## PROBLEM
Write out, word for word, every line in the data below from the one containing "git push -u origin HEAD" to the one containing "Also changed, not shown: other parts of INGEST.md", both of them included.
::::::
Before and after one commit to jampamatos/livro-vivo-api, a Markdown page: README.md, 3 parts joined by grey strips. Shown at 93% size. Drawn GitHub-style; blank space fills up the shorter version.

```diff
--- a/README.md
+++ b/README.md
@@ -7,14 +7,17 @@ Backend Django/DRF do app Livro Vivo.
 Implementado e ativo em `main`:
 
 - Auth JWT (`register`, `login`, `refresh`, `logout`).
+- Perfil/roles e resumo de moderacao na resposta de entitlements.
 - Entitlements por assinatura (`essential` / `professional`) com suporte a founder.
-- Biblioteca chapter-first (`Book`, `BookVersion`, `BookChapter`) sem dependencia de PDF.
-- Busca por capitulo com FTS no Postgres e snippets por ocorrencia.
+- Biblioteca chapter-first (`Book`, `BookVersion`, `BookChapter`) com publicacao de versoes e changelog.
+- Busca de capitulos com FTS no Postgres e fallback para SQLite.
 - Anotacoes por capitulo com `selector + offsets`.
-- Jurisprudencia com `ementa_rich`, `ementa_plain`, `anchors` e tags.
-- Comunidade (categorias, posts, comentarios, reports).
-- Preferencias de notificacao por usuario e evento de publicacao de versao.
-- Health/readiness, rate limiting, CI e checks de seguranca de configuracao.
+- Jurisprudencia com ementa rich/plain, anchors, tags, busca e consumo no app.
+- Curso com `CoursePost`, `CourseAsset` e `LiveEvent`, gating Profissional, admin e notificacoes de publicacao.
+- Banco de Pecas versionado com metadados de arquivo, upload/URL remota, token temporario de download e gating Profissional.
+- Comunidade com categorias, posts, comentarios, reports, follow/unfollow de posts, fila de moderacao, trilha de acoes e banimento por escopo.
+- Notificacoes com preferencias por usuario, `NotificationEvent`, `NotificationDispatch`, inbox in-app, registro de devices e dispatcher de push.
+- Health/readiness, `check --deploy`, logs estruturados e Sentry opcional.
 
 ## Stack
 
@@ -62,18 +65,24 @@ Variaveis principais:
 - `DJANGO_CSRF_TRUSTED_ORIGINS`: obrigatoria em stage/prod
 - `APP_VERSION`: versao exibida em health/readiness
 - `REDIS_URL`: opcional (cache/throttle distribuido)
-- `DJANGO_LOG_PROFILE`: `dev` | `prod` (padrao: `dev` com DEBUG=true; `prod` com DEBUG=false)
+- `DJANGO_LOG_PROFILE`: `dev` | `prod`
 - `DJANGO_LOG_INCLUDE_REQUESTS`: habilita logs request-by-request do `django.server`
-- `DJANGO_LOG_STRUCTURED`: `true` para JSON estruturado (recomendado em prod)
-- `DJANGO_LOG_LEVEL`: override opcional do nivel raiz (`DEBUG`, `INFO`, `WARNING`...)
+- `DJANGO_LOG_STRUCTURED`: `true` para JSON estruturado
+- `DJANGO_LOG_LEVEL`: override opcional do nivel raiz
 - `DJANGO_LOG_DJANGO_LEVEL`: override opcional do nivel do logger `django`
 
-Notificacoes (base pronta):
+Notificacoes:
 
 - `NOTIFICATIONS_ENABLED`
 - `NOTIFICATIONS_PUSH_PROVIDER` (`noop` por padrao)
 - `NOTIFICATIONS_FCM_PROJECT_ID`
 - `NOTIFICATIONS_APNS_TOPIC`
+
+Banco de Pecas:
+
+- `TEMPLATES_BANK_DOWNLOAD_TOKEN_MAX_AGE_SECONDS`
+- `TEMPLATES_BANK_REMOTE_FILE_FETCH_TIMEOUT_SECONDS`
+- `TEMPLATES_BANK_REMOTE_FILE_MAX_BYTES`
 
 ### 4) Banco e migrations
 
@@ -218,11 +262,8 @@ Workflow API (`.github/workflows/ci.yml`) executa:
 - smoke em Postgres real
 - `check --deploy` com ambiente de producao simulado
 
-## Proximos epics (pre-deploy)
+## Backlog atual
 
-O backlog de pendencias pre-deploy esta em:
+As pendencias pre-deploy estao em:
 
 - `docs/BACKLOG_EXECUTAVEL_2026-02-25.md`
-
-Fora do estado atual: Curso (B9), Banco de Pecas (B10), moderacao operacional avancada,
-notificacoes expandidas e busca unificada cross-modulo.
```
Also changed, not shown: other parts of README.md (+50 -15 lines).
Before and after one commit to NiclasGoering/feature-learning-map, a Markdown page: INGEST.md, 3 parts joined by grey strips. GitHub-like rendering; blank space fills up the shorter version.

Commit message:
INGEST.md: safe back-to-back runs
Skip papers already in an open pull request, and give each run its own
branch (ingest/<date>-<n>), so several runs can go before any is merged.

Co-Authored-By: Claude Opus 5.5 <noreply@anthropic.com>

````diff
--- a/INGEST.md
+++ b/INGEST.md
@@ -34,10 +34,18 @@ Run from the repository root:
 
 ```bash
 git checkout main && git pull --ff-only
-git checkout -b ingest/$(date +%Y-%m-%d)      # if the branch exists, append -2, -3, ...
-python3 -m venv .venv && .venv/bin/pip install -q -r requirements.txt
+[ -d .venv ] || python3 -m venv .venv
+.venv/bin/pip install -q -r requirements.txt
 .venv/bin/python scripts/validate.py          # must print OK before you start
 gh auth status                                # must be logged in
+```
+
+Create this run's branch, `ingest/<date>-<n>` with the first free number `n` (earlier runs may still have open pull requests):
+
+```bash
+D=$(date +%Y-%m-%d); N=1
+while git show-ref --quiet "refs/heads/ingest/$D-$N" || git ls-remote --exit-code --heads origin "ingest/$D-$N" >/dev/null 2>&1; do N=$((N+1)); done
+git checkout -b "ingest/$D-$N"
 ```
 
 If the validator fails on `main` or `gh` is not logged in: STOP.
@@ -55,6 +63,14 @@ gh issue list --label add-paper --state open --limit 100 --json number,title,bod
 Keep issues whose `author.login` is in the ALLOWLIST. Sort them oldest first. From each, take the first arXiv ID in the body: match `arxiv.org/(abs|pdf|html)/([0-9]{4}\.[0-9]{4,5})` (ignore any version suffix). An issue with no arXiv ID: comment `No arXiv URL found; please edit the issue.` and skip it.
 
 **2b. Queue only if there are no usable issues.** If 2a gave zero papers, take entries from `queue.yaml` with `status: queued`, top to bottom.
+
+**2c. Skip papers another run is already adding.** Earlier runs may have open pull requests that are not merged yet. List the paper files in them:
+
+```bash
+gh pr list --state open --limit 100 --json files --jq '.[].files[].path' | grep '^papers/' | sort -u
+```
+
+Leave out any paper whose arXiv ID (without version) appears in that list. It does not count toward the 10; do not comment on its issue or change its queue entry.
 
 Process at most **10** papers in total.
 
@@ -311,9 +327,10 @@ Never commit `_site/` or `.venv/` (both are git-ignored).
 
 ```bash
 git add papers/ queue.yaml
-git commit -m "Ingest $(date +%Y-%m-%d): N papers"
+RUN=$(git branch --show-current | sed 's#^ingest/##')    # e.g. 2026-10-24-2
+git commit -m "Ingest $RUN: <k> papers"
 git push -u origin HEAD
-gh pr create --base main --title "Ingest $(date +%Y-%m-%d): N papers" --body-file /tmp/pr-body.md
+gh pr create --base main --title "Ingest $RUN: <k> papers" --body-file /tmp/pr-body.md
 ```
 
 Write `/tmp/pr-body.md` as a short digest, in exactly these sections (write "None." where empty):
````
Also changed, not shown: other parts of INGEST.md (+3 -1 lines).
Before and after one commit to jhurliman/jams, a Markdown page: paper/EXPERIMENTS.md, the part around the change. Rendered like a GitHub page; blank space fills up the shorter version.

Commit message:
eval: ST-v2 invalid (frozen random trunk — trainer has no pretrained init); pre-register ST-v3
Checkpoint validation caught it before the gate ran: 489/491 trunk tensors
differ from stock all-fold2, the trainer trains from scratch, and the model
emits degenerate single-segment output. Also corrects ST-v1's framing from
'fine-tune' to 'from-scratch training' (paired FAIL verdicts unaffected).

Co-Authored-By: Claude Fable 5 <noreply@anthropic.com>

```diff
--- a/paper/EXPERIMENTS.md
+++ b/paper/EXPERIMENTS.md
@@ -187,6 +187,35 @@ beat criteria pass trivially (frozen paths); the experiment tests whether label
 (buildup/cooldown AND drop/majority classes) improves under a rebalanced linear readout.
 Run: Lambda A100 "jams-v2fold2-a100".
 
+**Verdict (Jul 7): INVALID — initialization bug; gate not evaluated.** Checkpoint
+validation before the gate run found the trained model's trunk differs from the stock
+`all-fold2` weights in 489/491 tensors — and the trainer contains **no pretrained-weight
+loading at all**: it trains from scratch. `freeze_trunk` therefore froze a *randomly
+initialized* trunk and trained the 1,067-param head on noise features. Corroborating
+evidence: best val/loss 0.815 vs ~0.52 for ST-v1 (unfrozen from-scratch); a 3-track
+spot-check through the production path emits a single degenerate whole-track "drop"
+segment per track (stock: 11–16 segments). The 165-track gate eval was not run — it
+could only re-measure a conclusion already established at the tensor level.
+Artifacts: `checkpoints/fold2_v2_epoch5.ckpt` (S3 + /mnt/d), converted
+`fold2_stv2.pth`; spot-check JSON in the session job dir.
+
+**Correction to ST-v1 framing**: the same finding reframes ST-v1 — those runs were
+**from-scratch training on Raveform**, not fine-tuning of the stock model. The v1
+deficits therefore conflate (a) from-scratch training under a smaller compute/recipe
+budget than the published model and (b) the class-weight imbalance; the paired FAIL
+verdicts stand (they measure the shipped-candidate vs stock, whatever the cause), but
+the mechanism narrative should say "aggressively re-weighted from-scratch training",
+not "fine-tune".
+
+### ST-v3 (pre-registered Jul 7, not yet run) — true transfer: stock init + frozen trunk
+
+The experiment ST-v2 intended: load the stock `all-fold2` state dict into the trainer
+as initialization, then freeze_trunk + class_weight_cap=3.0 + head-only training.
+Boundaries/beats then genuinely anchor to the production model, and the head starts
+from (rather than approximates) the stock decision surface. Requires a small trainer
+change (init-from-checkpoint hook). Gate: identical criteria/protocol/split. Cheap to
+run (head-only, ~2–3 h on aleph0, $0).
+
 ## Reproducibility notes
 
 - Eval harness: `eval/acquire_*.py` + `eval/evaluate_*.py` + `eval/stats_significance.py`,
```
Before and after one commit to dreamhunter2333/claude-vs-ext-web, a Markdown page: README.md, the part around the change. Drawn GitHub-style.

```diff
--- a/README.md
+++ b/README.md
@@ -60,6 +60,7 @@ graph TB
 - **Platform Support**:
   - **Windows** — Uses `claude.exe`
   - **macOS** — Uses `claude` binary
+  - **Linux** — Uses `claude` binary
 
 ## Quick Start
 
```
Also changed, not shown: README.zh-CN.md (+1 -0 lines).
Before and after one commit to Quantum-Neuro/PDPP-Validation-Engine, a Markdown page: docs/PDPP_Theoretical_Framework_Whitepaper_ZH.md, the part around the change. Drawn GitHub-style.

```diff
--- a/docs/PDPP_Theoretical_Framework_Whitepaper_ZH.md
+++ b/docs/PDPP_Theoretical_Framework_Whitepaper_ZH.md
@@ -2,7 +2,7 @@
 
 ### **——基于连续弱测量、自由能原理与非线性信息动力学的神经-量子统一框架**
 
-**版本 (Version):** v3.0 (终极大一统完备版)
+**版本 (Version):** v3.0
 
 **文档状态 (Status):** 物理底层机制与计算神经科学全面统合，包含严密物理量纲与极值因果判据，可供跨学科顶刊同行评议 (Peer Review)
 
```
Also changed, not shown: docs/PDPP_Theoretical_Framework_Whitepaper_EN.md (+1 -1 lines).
::::::
## SOLVED EXERCISE
 git push -u origin HEAD
-gh pr create --base main --title "Ingest $(date +%Y-%m-%d): N papers" --body-file /tmp/pr-body.md
+gh pr create --base main --title "Ingest $RUN: <k> papers" --body-file /tmp/pr-body.md
 ```
 
 Write `/tmp/pr-body.md` as a short digest, in exactly these sections (write "None." where empty):
````
Also changed, not shown: other parts of INGEST.md (+3 -1 lines).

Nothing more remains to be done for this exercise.